I used to keep very few boxes of pasta on hand, but in the last few years, I think I've created an attractive stockpile for myself. The brands I have seem to vary depending on sales, but ... Barilla, Delverde, and Colavita seem to be the most prominent right now.
I don't have a ton of room so I try to keep one long, one short and one tiny. I also usually stock at least one Asian and we always have elbows in addition to the other three.
For example we have the long telephone cord fusili, penne, pastina, elbows and soba noodles.
I try to also keep egg noodles on hand which we also have.
Most of my favorite shapes ate hard to find.
Barilla piccolini mini fusilli
Barilla whole wheat penne
Prince Large Shells
Near East Cous Cous (plain and garlic)
Wacky Mac mac and cheese

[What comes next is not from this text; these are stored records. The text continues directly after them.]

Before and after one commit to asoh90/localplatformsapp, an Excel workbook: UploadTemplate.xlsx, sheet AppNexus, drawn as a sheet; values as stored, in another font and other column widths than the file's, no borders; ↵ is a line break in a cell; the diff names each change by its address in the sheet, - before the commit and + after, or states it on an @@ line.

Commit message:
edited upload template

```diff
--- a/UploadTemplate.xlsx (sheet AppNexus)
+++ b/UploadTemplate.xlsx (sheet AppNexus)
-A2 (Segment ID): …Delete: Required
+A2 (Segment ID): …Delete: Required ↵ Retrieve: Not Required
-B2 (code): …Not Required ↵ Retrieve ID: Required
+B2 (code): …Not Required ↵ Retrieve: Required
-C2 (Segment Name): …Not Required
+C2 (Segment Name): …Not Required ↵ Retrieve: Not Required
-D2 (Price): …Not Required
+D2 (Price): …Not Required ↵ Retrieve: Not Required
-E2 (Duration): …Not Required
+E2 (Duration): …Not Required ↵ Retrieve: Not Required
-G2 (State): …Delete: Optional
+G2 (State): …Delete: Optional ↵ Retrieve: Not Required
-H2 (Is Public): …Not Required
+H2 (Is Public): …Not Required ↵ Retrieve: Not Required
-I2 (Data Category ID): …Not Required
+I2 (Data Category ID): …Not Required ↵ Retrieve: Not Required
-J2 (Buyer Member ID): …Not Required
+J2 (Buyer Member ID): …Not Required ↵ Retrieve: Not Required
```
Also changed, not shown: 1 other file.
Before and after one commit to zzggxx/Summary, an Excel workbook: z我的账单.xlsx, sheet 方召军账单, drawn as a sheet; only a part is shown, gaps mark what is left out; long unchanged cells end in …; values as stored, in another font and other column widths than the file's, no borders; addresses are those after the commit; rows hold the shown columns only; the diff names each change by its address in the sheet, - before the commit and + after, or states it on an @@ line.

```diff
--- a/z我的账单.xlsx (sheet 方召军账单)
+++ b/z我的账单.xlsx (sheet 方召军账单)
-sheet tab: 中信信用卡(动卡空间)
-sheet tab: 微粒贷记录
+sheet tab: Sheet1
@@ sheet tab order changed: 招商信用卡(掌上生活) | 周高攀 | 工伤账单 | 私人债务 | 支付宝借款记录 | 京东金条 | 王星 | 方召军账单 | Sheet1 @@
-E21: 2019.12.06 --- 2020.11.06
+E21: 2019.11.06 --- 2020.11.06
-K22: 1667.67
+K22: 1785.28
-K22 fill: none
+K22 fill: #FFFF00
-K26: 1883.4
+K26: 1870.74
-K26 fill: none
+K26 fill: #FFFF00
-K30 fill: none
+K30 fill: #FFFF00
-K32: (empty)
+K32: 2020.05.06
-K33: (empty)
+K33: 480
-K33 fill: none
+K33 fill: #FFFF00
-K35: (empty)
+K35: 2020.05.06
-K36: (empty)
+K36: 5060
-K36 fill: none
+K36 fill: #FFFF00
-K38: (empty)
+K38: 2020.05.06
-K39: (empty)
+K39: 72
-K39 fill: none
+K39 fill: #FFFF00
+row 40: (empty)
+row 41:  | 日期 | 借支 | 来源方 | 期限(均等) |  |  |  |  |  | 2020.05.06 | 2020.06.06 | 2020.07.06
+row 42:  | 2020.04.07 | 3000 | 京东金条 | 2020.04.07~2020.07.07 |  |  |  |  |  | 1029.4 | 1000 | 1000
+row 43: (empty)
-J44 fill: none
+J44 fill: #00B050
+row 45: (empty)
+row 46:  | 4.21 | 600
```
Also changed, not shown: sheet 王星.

We eat pasta fairly regularly so have a turnover of products - we usually have two or three pastas in the cupboard - currently spaghetti, penne and lasagne. Always the supermarket's own brand or, occasionally, the cheap stuff from the discount shops like Lidl.
Happy to see I don't have a problem :). Mr S looked in the pantry cupboard and said, I think we have pasta issues. But some of you have impressive lists.
currently: ditali, linguini, fettuccine, spaghetti, spaghettoni, cappellini, penne, lasagne, macaroni, farfalle, cavatappi, two sizes of egg noodles, fusilli, rotini, rigatoni and two kinds of couscous.
Wow, maybe we do have a problem :)
I try to keep spaghetti, and some kind of macaroni for salad or mac'n'cheese, vermicelli and the nested kind of fettucini. We're trying not to eat as much pasta as we used to, and certainly smaller quantities. Since I don't really have a pantry per se, a 2' cupboard shelf of pasta plus rice and dried legumes is what there's room for, but we're surrounded by places to get more immediately.
Big pasta fans here, so always have a nice variety on hand. I mostly buy Barilla, but also order online from Rossi (their "Devils Angel Hair" is TO DIE FOR if you like spicy food). Currently on hand:
Tri-Colored Rotini - 2 kinds
Devil's Angel Hair
Small wagon wheels
Italian Herb linguini
These are just the ones I know I have on hand from the top of my head. I'm sure there are more that I'm just forgetting at the moment.
I'm restricted to gluten-free but still have as many as as specialty food store. However, I tend to make pasta more than eat the packaged stuff as I enjoy the process, not to mention the final product.
Hi, our 20 year old son has pasta every weekday lunch — and sometimes weekends too.
Lasagne quick cook
Penne rigate No.73
Been buying here in Israel one I never saw in the States. Barilla brand, a shape called girandole torsades. The name means twists. They're smaller fusilli, basically. Mostly I use penne ... a favorite because they are chewier ... fusilli, bucatini, spaghetti, orzo, ptitim (called Israeli couscous in the States), no-cook lasagna, linguine ... and the locally manufactured and pretty good dry mein or Chinese egg noodles. Oh, and angel hair for making Mexican-style fideos. And dry udon and soba, hauled in by suitcase. I miss being able to buy fresh wonton and egg-roll skins, which in Hawaii I would use to quickly assemble a couple servings of homemade ravioli.
Orzo-Greek brands that are larger
Oriechette-The one from DelVerde that looks like ear not the smaller one that looks a shell.
About twenty-eleven, and I am here to tell ya that Croxetti is one miserable waste of time and $$.
cavatappi (my favorite)
cappellini (my favorite when cavatappi isn't my favorite)
orzo (for soup)
some 00 flour and eggs in case I want to make my own
That's it. I know what I like, and that's what I buy.